WHAT YOU NEED TO DO »
Set down every entry again exactly as it stands below.

[Web document revisions]
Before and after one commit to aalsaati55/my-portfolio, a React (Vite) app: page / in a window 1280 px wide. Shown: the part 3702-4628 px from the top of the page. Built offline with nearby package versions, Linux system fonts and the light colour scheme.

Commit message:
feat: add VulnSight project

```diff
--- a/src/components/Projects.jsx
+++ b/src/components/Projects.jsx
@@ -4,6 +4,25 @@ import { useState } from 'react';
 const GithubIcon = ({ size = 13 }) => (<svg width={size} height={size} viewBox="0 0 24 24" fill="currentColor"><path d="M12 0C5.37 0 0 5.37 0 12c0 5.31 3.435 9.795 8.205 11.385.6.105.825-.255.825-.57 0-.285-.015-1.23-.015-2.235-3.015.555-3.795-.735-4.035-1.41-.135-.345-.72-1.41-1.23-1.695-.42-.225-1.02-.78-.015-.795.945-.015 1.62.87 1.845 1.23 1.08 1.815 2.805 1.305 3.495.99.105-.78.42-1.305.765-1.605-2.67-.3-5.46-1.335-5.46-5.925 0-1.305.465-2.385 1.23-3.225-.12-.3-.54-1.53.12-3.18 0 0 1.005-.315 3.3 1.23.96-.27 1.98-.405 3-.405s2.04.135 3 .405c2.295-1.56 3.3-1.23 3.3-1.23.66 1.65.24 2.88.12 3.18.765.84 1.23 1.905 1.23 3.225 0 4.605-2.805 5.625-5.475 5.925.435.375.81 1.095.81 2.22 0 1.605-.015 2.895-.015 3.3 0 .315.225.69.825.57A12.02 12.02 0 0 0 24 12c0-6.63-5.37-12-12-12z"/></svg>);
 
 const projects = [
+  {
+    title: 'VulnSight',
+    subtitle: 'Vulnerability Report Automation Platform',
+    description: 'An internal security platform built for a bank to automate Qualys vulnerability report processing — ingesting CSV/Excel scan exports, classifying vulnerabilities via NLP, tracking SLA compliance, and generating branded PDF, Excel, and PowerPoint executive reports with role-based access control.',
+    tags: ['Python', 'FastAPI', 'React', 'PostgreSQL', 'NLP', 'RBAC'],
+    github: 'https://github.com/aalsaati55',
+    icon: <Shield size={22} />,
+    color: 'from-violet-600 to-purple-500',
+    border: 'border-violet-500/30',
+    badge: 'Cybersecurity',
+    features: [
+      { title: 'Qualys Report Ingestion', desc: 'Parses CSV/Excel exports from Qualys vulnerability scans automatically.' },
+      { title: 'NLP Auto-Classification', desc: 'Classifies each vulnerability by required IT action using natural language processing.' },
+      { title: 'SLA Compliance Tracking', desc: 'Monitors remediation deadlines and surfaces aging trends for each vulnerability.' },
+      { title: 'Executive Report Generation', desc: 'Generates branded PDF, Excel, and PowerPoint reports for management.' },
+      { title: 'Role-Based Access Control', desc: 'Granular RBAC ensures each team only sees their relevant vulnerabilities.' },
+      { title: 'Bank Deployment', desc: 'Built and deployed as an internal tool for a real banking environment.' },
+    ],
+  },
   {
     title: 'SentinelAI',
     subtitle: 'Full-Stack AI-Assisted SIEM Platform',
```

RESULT OF THE TASK »
Before and after one commit to aalsaati55/my-portfolio, a React (Vite) app: page / in a window 1280 px wide. Shown: the part 3702-4628 px from the top of the page. Built offline with nearby package versions, Linux system fonts and the light colour scheme.

Commit message:
feat: add VulnSight project

```diff
--- a/src/components/Projects.jsx
+++ b/src/components/Projects.jsx
@@ -4,6 +4,25 @@ import { useState } from 'react';
 const GithubIcon = ({ size = 13 }) => (<svg width={size} height={size} viewBox="0 0 24 24" fill="currentColor"><path d="M12 0C5.37 0 0 5.37 0 12c0 5.31 3.435 9.795 8.205 11.385.6.105.825-.255.825-.57 0-.285-.015-1.23-.015-2.235-3.015.555-3.795-.735-4.035-1.41-.135-.345-.72-1.41-1.23-1.695-.42-.225-1.02-.78-.015-.795.945-.015 1.62.87 1.845 1.23 1.08 1.815 2.805 1.305 3.495.99.105-.78.42-1.305.765-1.605-2.67-.3-5.46-1.335-5.46-5.925 0-1.305.465-2.385 1.23-3.225-.12-.3-.54-1.53.12-3.18 0 0 1.005-.315 3.3 1.23.96-.27 1.98-.405 3-.405s2.04.135 3 .405c2.295-1.56 3.3-1.23 3.3-1.23.66 1.65.24 2.88.12 3.18.765.84 1.23 1.905 1.23 3.225 0 4.605-2.805 5.625-5.475 5.925.435.375.81 1.095.81 2.22 0 1.605-.015 2.895-.015 3.3 0 .315.225.69.825.57A12.02 12.02 0 0 0 24 12c0-6.63-5.37-12-12-12z"/></svg>);
 
 const projects = [
+  {
+    title: 'VulnSight',
+    subtitle: 'Vulnerability Report Automation Platform',
+    description: 'An internal security platform built for a bank to automate Qualys vulnerability report processing — ingesting CSV/Excel scan exports, classifying vulnerabilities via NLP, tracking SLA compliance, and generating branded PDF, Excel, and PowerPoint executive reports with role-based access control.',
+    tags: ['Python', 'FastAPI', 'React', 'PostgreSQL', 'NLP', 'RBAC'],
+    github: 'https://github.com/aalsaati55',
+    icon: <Shield size={22} />,
+    color: 'from-violet-600 to-purple-500',
+    border: 'border-violet-500/30',
+    badge: 'Cybersecurity',
+    features: [
+      { title: 'Qualys Report Ingestion', desc: 'Parses CSV/Excel exports from Qualys vulnerability scans automatically.' },
+      { title: 'NLP Auto-Classification', desc: 'Classifies each vulnerability by required IT action using natural language processing.' },
+      { title: 'SLA Compliance Tracking', desc: 'Monitors remediation deadlines and surfaces aging trends for each vulnerability.' },
+      { title: 'Executive Report Generation', desc: 'Generates branded PDF, Excel, and PowerPoint reports for management.' },
+      { title: 'Role-Based Access Control', desc: 'Granular RBAC ensures each team only sees their relevant vulnerabilities.' },
+      { title: 'Bank Deployment', desc: 'Built and deployed as an internal tool for a real banking environment.' },
+    ],
+  },
   {
     title: 'SentinelAI',
     subtitle: 'Full-Stack AI-Assisted SIEM Platform',
```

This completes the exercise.